Safety school: New campus opens for wilderness medicine training
Say you are hiking, deep in the woods. You come across another hiker with a broken leg.
What would you do?
If you’d been trained as a Wilderness Emergency Medical Technician (WEMT), you’d be ready. You’d know that the leg might be the obvious problem, but there might be other issues. What do you notice? What do you learn? Perhaps the hiker is diabetic. How does that change your treatment plan?
Since 1990 the Wilderness Medicine Institute has trained more than 130,000 people how to treat injuries and illness in the backcountry through various courses ranging from two-day basic wilderness first aid, up to month-long WEMT training, said Shana Tarter, assistant director.
The institute, which the National Outdoor Leadership School (NOLS) purchased in 1999, relies on public land and rented buildings for most of its 645 courses taught around the world.
But in November the program opens the doors to the Wyss Wilderness Medicine Campus. The $6.5 million campus includes seven buildings and had to fit into the school’s carbon reduction plan. Every detail of the campus takes into account ways to minimize the carbon foot print. Windows are designed to light the building during the day without electricity. The roof is designed to funnel rain that is stored in cisterns below the school to provide irrigation water. There’s no septic system in the main building, but there are composting toilets. The small student cabins are outfitted with high efficiency plumbing.
The campus will be used primarily for the bulk of the institute’s WEMT classes. The institute usualy offers 15 WEMT classes each year, with 10 of them held in Lander at the Sinks Canyon Center, owned by Central Wyoming College, Tarter said. But demand for the classes has outgrown the facility. The campus can house 30 students and has two classrooms for a total of 60 students.
A WEMT course provides the same training as an urban EMT course. It’s about stabilizing a sick or injured person until they can get to a hospital, Tarter said. The difference is, in the wilderness it could be hours, or days, before help arrives, instead of the minutes when an ambulance is called in town. If an ambulance arrives to a person with a wound in town, it is likely covered by the EMT and then cleaned at the hospital. In the backcountry the wound might need to be cleaned long before help can arrive.
If a patient has a neck injury, the goal is to immobilize them, Tarter said. But if they are going to be waiting days before evacuation, it’s unrealistic that they don’t move. They’ll need to eat and go to the bathroom.
Training has to include risk analysis. Sometimes just figuring out how to get the patient to a hospital is part of the challenge.

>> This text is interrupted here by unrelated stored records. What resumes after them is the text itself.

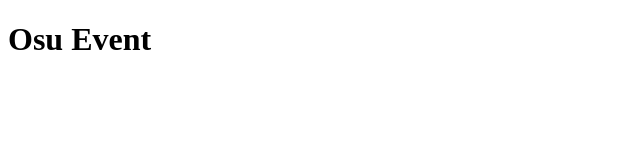
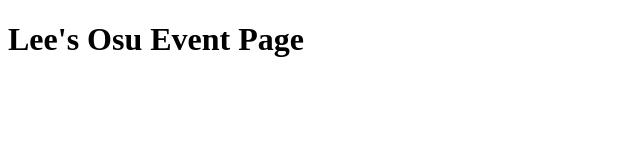
Before and after one commit to CodeMira05/CodeMira05.github.io, a plain HTML site: page index.html in a window 1280 px wide. Shown: the whole page, without its empty margins (0-640 px from the left). Drawn offline with Linux system fonts and the light colour scheme.

Commit message:
Update event title in index.html

```diff
--- a/index.html
+++ b/index.html
@@ -2,6 +2,6 @@
 <html>
   <head></head>
   <body>
-    <h1>Osu Event</h1>
+    <h1>Lee's Osu Event Page</h1>
   </body>
 </html>
```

If a student has abdominal pain in the middle of the night, is it worth trying to get them out, or can it wait until morning?
A WEMT class takes 200 hours of training. About 50 percent of that time is lecture and 50 percent scenarios. Students also spend time in the hospital.
Students range from those hoping to work on ambulances, to ski patrollers and outdoor leaders, as well as members of the military and firefighters. There are some college students because they get nine hours of credit, and some retired folks participate, too.
Casey Pikla, now the “Word of Mouth” coordinator with NOLS, took a WEMT class in June 2010 through WMI at the Sinks Canyon Center. The then-Texas resident was hoping to work on an ambulance. An outdoorsy person, he decided to take a wilderness EMT training instead of the regular EMT training. He’d never encountered a serious injury in the backcountry but he’d heard stories and knew the risks of backcountry travel.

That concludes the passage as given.